» TASK OBJECTIVE
All entries should be copied exactly, none left out.

» ENTRIES SUPPLIED
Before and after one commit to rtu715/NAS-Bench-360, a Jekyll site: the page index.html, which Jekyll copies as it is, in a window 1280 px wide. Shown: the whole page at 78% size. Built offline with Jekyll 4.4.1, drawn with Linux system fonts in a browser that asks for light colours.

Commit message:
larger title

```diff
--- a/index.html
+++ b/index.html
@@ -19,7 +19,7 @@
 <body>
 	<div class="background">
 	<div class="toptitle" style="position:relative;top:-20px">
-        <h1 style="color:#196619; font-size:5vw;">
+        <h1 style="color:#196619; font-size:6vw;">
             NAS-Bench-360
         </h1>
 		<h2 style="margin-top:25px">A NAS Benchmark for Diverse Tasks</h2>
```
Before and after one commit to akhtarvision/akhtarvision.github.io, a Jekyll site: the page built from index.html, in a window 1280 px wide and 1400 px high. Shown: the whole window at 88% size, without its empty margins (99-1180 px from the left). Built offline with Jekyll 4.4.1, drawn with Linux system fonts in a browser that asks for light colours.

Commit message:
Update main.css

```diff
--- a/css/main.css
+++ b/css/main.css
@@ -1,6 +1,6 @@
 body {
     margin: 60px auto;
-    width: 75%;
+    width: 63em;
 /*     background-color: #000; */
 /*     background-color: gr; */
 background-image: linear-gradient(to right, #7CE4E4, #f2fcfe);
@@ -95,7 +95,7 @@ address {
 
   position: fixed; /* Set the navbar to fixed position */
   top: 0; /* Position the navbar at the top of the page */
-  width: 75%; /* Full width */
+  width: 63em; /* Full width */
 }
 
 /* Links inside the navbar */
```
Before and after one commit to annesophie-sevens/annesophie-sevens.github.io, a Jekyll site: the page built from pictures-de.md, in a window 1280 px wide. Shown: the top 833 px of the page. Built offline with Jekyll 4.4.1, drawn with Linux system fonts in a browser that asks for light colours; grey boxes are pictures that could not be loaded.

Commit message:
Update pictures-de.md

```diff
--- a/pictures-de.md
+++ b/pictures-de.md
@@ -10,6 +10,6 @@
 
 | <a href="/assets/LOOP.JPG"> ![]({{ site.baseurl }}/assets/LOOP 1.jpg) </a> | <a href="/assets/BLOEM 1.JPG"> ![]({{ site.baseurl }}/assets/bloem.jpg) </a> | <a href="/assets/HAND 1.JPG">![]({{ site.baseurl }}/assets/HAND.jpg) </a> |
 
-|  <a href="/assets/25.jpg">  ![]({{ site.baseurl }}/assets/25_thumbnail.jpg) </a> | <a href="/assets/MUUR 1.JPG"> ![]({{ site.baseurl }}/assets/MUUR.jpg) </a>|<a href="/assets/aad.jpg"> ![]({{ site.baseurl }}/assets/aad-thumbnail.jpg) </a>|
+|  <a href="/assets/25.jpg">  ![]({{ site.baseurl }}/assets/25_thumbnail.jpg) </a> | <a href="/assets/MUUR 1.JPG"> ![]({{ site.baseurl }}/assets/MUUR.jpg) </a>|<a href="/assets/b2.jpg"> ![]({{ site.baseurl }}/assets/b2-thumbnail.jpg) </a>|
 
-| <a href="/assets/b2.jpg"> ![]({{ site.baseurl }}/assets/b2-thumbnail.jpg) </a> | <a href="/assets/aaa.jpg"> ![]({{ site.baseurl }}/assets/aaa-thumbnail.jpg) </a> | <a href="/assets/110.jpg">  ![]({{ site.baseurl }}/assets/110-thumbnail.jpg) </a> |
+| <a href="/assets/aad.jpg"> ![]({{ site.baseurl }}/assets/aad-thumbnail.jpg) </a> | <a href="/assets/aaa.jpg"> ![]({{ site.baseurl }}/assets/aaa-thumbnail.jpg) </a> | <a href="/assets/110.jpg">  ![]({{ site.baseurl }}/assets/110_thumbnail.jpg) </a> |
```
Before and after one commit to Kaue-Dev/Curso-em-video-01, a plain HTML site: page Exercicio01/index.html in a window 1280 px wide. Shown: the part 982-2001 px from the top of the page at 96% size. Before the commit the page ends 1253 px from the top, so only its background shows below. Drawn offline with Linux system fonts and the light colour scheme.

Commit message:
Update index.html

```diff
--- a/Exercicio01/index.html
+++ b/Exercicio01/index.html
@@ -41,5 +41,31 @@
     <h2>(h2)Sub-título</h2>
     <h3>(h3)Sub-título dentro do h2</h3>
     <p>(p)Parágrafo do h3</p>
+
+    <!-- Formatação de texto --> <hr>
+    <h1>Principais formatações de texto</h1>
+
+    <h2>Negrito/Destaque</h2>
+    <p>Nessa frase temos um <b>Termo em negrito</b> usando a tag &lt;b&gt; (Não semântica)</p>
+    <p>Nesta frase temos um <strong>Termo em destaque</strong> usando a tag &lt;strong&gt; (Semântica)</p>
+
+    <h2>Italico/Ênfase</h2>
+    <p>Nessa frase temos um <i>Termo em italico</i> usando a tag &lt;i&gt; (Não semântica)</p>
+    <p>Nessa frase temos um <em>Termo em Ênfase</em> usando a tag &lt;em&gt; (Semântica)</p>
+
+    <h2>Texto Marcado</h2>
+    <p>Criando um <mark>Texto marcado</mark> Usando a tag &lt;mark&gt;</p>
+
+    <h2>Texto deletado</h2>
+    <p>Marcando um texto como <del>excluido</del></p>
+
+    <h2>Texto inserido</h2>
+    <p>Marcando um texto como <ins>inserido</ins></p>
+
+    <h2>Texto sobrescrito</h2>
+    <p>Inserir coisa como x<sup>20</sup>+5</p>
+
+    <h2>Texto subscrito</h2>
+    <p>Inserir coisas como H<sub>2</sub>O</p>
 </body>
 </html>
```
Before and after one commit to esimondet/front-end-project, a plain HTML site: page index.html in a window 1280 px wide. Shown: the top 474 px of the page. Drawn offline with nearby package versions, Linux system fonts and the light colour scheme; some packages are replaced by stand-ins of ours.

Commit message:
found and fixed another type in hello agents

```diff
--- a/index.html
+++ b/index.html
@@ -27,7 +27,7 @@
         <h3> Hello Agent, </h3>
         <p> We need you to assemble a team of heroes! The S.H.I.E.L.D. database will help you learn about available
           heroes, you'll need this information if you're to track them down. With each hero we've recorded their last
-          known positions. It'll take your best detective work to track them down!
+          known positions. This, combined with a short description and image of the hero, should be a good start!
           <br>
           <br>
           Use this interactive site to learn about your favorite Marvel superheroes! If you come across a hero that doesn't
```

» RESPONSE BELOW
Before and after one commit to rtu715/NAS-Bench-360, a Jekyll site: the page index.html, which Jekyll copies as it is, in a window 1280 px wide. Shown: the whole page at 78% size. Built offline with Jekyll 4.4.1, drawn with Linux system fonts in a browser that asks for light colours.

Commit message:
larger title

```diff
--- a/index.html
+++ b/index.html
@@ -19,7 +19,7 @@
 <body>
 	<div class="background">
 	<div class="toptitle" style="position:relative;top:-20px">
-        <h1 style="color:#196619; font-size:5vw;">
+        <h1 style="color:#196619; font-size:6vw;">
             NAS-Bench-360
         </h1>
 		<h2 style="margin-top:25px">A NAS Benchmark for Diverse Tasks</h2>
```
Before and after one commit to akhtarvision/akhtarvision.github.io, a Jekyll site: the page built from index.html, in a window 1280 px wide and 1400 px high. Shown: the whole window at 88% size, without its empty margins (99-1180 px from the left). Built offline with Jekyll 4.4.1, drawn with Linux system fonts in a browser that asks for light colours.

Commit message:
Update main.css

```diff
--- a/css/main.css
+++ b/css/main.css
@@ -1,6 +1,6 @@
 body {
     margin: 60px auto;
-    width: 75%;
+    width: 63em;
 /*     background-color: #000; */
 /*     background-color: gr; */
 background-image: linear-gradient(to right, #7CE4E4, #f2fcfe);
@@ -95,7 +95,7 @@ address {
 
   position: fixed; /* Set the navbar to fixed position */
   top: 0; /* Position the navbar at the top of the page */
-  width: 75%; /* Full width */
+  width: 63em; /* Full width */
 }
 
 /* Links inside the navbar */
```
Before and after one commit to annesophie-sevens/annesophie-sevens.github.io, a Jekyll site: the page built from pictures-de.md, in a window 1280 px wide. Shown: the top 833 px of the page. Built offline with Jekyll 4.4.1, drawn with Linux system fonts in a browser that asks for light colours; grey boxes are pictures that could not be loaded.

Commit message:
Update pictures-de.md

```diff
--- a/pictures-de.md
+++ b/pictures-de.md
@@ -10,6 +10,6 @@
 
 | <a href="/assets/LOOP.JPG"> ![]({{ site.baseurl }}/assets/LOOP 1.jpg) </a> | <a href="/assets/BLOEM 1.JPG"> ![]({{ site.baseurl }}/assets/bloem.jpg) </a> | <a href="/assets/HAND 1.JPG">![]({{ site.baseurl }}/assets/HAND.jpg) </a> |
 
-|  <a href="/assets/25.jpg">  ![]({{ site.baseurl }}/assets/25_thumbnail.jpg) </a> | <a href="/assets/MUUR 1.JPG"> ![]({{ site.baseurl }}/assets/MUUR.jpg) </a>|<a href="/assets/aad.jpg"> ![]({{ site.baseurl }}/assets/aad-thumbnail.jpg) </a>|
+|  <a href="/assets/25.jpg">  ![]({{ site.baseurl }}/assets/25_thumbnail.jpg) </a> | <a href="/assets/MUUR 1.JPG"> ![]({{ site.baseurl }}/assets/MUUR.jpg) </a>|<a href="/assets/b2.jpg"> ![]({{ site.baseurl }}/assets/b2-thumbnail.jpg) </a>|
 
-| <a href="/assets/b2.jpg"> ![]({{ site.baseurl }}/assets/b2-thumbnail.jpg) </a> | <a href="/assets/aaa.jpg"> ![]({{ site.baseurl }}/assets/aaa-thumbnail.jpg) </a> | <a href="/assets/110.jpg">  ![]({{ site.baseurl }}/assets/110-thumbnail.jpg) </a> |
+| <a href="/assets/aad.jpg"> ![]({{ site.baseurl }}/assets/aad-thumbnail.jpg) </a> | <a href="/assets/aaa.jpg"> ![]({{ site.baseurl }}/assets/aaa-thumbnail.jpg) </a> | <a href="/assets/110.jpg">  ![]({{ site.baseurl }}/assets/110_thumbnail.jpg) </a> |
```
Before and after one commit to Kaue-Dev/Curso-em-video-01, a plain HTML site: page Exercicio01/index.html in a window 1280 px wide. Shown: the part 982-2001 px from the top of the page at 96% size. Before the commit the page ends 1253 px from the top, so only its background shows below. Drawn offline with Linux system fonts and the light colour scheme.

Commit message:
Update index.html

```diff
--- a/Exercicio01/index.html
+++ b/Exercicio01/index.html
@@ -41,5 +41,31 @@
     <h2>(h2)Sub-título</h2>
     <h3>(h3)Sub-título dentro do h2</h3>
     <p>(p)Parágrafo do h3</p>
+
+    <!-- Formatação de texto --> <hr>
+    <h1>Principais formatações de texto</h1>
+
+    <h2>Negrito/Destaque</h2>
+    <p>Nessa frase temos um <b>Termo em negrito</b> usando a tag &lt;b&gt; (Não semântica)</p>
+    <p>Nesta frase temos um <strong>Termo em destaque</strong> usando a tag &lt;strong&gt; (Semântica)</p>
+
+    <h2>Italico/Ênfase</h2>
+    <p>Nessa frase temos um <i>Termo em italico</i> usando a tag &lt;i&gt; (Não semântica)</p>
+    <p>Nessa frase temos um <em>Termo em Ênfase</em> usando a tag &lt;em&gt; (Semântica)</p>
+
+    <h2>Texto Marcado</h2>
+    <p>Criando um <mark>Texto marcado</mark> Usando a tag &lt;mark&gt;</p>
+
+    <h2>Texto deletado</h2>
+    <p>Marcando um texto como <del>excluido</del></p>
+
+    <h2>Texto inserido</h2>
+    <p>Marcando um texto como <ins>inserido</ins></p>
+
+    <h2>Texto sobrescrito</h2>
+    <p>Inserir coisa como x<sup>20</sup>+5</p>
+
+    <h2>Texto subscrito</h2>
+    <p>Inserir coisas como H<sub>2</sub>O</p>
 </body>
 </html>
```
Before and after one commit to esimondet/front-end-project, a plain HTML site: page index.html in a window 1280 px wide. Shown: the top 474 px of the page. Drawn offline with nearby package versions, Linux system fonts and the light colour scheme; some packages are replaced by stand-ins of ours.

Commit message:
found and fixed another type in hello agents

```diff
--- a/index.html
+++ b/index.html
@@ -27,7 +27,7 @@
         <h3> Hello Agent, </h3>
         <p> We need you to assemble a team of heroes! The S.H.I.E.L.D. database will help you learn about available
           heroes, you'll need this information if you're to track them down. With each hero we've recorded their last
-          known positions. It'll take your best detective work to track them down!
+          known positions. This, combined with a short description and image of the hero, should be a good start!
           <br>
           <br>
           Use this interactive site to learn about your favorite Marvel superheroes! If you come across a hero that doesn't
```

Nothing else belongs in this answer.